::: Records provided :::
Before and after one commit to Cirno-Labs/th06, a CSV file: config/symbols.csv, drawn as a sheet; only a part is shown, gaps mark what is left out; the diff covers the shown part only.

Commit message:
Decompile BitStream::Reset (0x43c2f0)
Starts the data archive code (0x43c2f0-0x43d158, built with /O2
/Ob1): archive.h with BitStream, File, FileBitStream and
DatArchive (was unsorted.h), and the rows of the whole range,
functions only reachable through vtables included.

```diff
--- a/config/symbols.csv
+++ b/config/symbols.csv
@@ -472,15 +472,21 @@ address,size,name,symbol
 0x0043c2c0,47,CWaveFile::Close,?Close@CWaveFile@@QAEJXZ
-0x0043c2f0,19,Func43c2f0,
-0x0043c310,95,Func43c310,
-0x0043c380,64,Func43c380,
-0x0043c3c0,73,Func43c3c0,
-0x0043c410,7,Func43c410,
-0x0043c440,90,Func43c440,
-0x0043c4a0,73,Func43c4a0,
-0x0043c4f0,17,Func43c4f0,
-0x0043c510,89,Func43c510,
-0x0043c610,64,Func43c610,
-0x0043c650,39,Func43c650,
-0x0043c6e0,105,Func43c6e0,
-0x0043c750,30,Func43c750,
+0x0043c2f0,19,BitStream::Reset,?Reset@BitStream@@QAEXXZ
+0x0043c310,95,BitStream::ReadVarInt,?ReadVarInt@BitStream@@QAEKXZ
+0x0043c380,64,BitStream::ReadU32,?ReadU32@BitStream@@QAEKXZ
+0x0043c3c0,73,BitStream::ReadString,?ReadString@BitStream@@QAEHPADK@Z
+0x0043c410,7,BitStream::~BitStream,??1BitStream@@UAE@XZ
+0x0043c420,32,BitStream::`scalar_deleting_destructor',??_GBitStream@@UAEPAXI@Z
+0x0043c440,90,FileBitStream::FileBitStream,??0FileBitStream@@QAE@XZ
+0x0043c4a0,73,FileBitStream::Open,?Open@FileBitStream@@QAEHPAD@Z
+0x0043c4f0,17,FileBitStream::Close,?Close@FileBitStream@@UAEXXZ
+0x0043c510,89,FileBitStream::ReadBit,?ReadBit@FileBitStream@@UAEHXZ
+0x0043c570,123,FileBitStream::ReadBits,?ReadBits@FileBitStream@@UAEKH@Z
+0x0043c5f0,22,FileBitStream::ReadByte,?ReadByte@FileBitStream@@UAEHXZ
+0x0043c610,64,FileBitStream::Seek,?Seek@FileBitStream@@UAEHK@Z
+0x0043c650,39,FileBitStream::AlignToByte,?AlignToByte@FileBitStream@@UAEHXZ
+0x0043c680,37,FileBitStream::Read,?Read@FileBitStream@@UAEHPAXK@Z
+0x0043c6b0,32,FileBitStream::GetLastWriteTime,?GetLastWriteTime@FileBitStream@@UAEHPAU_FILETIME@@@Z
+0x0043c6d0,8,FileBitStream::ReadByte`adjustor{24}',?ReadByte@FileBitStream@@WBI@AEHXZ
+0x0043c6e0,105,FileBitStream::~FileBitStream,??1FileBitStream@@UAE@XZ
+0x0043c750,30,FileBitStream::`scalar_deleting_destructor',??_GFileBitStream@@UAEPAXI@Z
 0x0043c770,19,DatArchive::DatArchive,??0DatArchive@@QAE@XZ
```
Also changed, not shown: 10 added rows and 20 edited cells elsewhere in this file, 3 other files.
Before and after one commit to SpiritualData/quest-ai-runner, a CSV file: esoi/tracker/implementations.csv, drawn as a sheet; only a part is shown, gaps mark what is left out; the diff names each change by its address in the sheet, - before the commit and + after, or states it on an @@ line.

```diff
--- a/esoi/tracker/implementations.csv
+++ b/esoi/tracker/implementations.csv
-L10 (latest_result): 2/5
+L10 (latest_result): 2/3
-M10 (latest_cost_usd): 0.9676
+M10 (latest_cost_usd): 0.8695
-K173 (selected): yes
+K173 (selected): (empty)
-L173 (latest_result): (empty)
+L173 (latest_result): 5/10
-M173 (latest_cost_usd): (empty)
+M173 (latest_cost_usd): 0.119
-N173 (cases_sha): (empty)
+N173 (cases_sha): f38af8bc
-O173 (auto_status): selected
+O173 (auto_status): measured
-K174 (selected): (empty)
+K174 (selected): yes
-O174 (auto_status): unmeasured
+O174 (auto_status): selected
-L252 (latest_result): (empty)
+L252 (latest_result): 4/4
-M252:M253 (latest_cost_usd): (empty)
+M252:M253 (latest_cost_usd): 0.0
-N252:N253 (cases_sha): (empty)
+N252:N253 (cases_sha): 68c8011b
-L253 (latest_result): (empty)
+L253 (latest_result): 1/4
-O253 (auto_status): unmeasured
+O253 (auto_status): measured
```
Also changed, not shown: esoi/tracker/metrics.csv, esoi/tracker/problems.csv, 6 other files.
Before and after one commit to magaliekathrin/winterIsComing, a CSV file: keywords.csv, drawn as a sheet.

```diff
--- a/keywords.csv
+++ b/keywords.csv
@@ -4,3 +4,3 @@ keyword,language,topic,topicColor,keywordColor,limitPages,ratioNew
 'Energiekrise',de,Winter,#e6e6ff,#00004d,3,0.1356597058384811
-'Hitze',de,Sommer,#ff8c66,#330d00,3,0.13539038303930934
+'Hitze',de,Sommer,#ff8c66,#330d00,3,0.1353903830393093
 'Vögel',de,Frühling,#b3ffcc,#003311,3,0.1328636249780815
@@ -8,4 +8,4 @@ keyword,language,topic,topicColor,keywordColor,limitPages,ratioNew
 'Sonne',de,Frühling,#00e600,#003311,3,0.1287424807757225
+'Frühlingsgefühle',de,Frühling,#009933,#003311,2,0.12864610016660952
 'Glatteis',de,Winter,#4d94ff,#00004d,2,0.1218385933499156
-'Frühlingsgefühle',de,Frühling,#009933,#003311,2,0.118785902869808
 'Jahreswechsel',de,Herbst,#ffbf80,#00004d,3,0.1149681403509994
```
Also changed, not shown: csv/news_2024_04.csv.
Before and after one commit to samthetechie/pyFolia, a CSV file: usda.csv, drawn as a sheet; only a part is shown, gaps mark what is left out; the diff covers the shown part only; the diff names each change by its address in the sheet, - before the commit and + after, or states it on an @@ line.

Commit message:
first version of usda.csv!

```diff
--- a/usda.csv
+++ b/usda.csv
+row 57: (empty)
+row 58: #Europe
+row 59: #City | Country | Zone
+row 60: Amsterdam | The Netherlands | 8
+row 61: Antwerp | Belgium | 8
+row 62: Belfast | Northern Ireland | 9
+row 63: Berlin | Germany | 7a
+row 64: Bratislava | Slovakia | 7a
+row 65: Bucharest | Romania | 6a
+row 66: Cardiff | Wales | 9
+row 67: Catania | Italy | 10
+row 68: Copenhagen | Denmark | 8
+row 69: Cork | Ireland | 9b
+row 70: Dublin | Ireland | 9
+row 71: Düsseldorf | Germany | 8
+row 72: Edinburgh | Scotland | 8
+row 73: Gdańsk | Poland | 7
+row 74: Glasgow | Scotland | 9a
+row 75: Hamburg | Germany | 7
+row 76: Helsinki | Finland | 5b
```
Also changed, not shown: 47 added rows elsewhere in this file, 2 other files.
:::
Every line of the data should be output exactly as it was given.

## Response:
Before and after one commit to Cirno-Labs/th06, a CSV file: config/symbols.csv, drawn as a sheet; only a part is shown, gaps mark what is left out; the diff covers the shown part only.

Commit message:
Decompile BitStream::Reset (0x43c2f0)
Starts the data archive code (0x43c2f0-0x43d158, built with /O2
/Ob1): archive.h with BitStream, File, FileBitStream and
DatArchive (was unsorted.h), and the rows of the whole range,
functions only reachable through vtables included.

```diff
--- a/config/symbols.csv
+++ b/config/symbols.csv
@@ -472,15 +472,21 @@ address,size,name,symbol
 0x0043c2c0,47,CWaveFile::Close,?Close@CWaveFile@@QAEJXZ
-0x0043c2f0,19,Func43c2f0,
-0x0043c310,95,Func43c310,
-0x0043c380,64,Func43c380,
-0x0043c3c0,73,Func43c3c0,
-0x0043c410,7,Func43c410,
-0x0043c440,90,Func43c440,
-0x0043c4a0,73,Func43c4a0,
-0x0043c4f0,17,Func43c4f0,
-0x0043c510,89,Func43c510,
-0x0043c610,64,Func43c610,
-0x0043c650,39,Func43c650,
-0x0043c6e0,105,Func43c6e0,
-0x0043c750,30,Func43c750,
+0x0043c2f0,19,BitStream::Reset,?Reset@BitStream@@QAEXXZ
+0x0043c310,95,BitStream::ReadVarInt,?ReadVarInt@BitStream@@QAEKXZ
+0x0043c380,64,BitStream::ReadU32,?ReadU32@BitStream@@QAEKXZ
+0x0043c3c0,73,BitStream::ReadString,?ReadString@BitStream@@QAEHPADK@Z
+0x0043c410,7,BitStream::~BitStream,??1BitStream@@UAE@XZ
+0x0043c420,32,BitStream::`scalar_deleting_destructor',??_GBitStream@@UAEPAXI@Z
+0x0043c440,90,FileBitStream::FileBitStream,??0FileBitStream@@QAE@XZ
+0x0043c4a0,73,FileBitStream::Open,?Open@FileBitStream@@QAEHPAD@Z
+0x0043c4f0,17,FileBitStream::Close,?Close@FileBitStream@@UAEXXZ
+0x0043c510,89,FileBitStream::ReadBit,?ReadBit@FileBitStream@@UAEHXZ
+0x0043c570,123,FileBitStream::ReadBits,?ReadBits@FileBitStream@@UAEKH@Z
+0x0043c5f0,22,FileBitStream::ReadByte,?ReadByte@FileBitStream@@UAEHXZ
+0x0043c610,64,FileBitStream::Seek,?Seek@FileBitStream@@UAEHK@Z
+0x0043c650,39,FileBitStream::AlignToByte,?AlignToByte@FileBitStream@@UAEHXZ
+0x0043c680,37,FileBitStream::Read,?Read@FileBitStream@@UAEHPAXK@Z
+0x0043c6b0,32,FileBitStream::GetLastWriteTime,?GetLastWriteTime@FileBitStream@@UAEHPAU_FILETIME@@@Z
+0x0043c6d0,8,FileBitStream::ReadByte`adjustor{24}',?ReadByte@FileBitStream@@WBI@AEHXZ
+0x0043c6e0,105,FileBitStream::~FileBitStream,??1FileBitStream@@UAE@XZ
+0x0043c750,30,FileBitStream::`scalar_deleting_destructor',??_GFileBitStream@@UAEPAXI@Z
 0x0043c770,19,DatArchive::DatArchive,??0DatArchive@@QAE@XZ
```
Also changed, not shown: 10 added rows and 20 edited cells elsewhere in this file, 3 other files.
Before and after one commit to SpiritualData/quest-ai-runner, a CSV file: esoi/tracker/implementations.csv, drawn as a sheet; only a part is shown, gaps mark what is left out; the diff names each change by its address in the sheet, - before the commit and + after, or states it on an @@ line.

```diff
--- a/esoi/tracker/implementations.csv
+++ b/esoi/tracker/implementations.csv
-L10 (latest_result): 2/5
+L10 (latest_result): 2/3
-M10 (latest_cost_usd): 0.9676
+M10 (latest_cost_usd): 0.8695
-K173 (selected): yes
+K173 (selected): (empty)
-L173 (latest_result): (empty)
+L173 (latest_result): 5/10
-M173 (latest_cost_usd): (empty)
+M173 (latest_cost_usd): 0.119
-N173 (cases_sha): (empty)
+N173 (cases_sha): f38af8bc
-O173 (auto_status): selected
+O173 (auto_status): measured
-K174 (selected): (empty)
+K174 (selected): yes
-O174 (auto_status): unmeasured
+O174 (auto_status): selected
-L252 (latest_result): (empty)
+L252 (latest_result): 4/4
-M252:M253 (latest_cost_usd): (empty)
+M252:M253 (latest_cost_usd): 0.0
-N252:N253 (cases_sha): (empty)
+N252:N253 (cases_sha): 68c8011b
-L253 (latest_result): (empty)
+L253 (latest_result): 1/4
-O253 (auto_status): unmeasured
+O253 (auto_status): measured
```
Also changed, not shown: esoi/tracker/metrics.csv, esoi/tracker/problems.csv, 6 other files.
Before and after one commit to magaliekathrin/winterIsComing, a CSV file: keywords.csv, drawn as a sheet.

```diff
--- a/keywords.csv
+++ b/keywords.csv
@@ -4,3 +4,3 @@ keyword,language,topic,topicColor,keywordColor,limitPages,ratioNew
 'Energiekrise',de,Winter,#e6e6ff,#00004d,3,0.1356597058384811
-'Hitze',de,Sommer,#ff8c66,#330d00,3,0.13539038303930934
+'Hitze',de,Sommer,#ff8c66,#330d00,3,0.1353903830393093
 'Vögel',de,Frühling,#b3ffcc,#003311,3,0.1328636249780815
@@ -8,4 +8,4 @@ keyword,language,topic,topicColor,keywordColor,limitPages,ratioNew
 'Sonne',de,Frühling,#00e600,#003311,3,0.1287424807757225
+'Frühlingsgefühle',de,Frühling,#009933,#003311,2,0.12864610016660952
 'Glatteis',de,Winter,#4d94ff,#00004d,2,0.1218385933499156
-'Frühlingsgefühle',de,Frühling,#009933,#003311,2,0.118785902869808
 'Jahreswechsel',de,Herbst,#ffbf80,#00004d,3,0.1149681403509994
```
Also changed, not shown: csv/news_2024_04.csv.
Before and after one commit to samthetechie/pyFolia, a CSV file: usda.csv, drawn as a sheet; only a part is shown, gaps mark what is left out; the diff covers the shown part only; the diff names each change by its address in the sheet, - before the commit and + after, or states it on an @@ line.

Commit message:
first version of usda.csv!

```diff
--- a/usda.csv
+++ b/usda.csv
+row 57: (empty)
+row 58: #Europe
+row 59: #City | Country | Zone
+row 60: Amsterdam | The Netherlands | 8
+row 61: Antwerp | Belgium | 8
+row 62: Belfast | Northern Ireland | 9
+row 63: Berlin | Germany | 7a
+row 64: Bratislava | Slovakia | 7a
+row 65: Bucharest | Romania | 6a
+row 66: Cardiff | Wales | 9
+row 67: Catania | Italy | 10
+row 68: Copenhagen | Denmark | 8
+row 69: Cork | Ireland | 9b
+row 70: Dublin | Ireland | 9
+row 71: Düsseldorf | Germany | 8
+row 72: Edinburgh | Scotland | 8
+row 73: Gdańsk | Poland | 7
+row 74: Glasgow | Scotland | 9a
+row 75: Hamburg | Germany | 7
+row 76: Helsinki | Finland | 5b
```
Also changed, not shown: 47 added rows elsewhere in this file, 2 other files.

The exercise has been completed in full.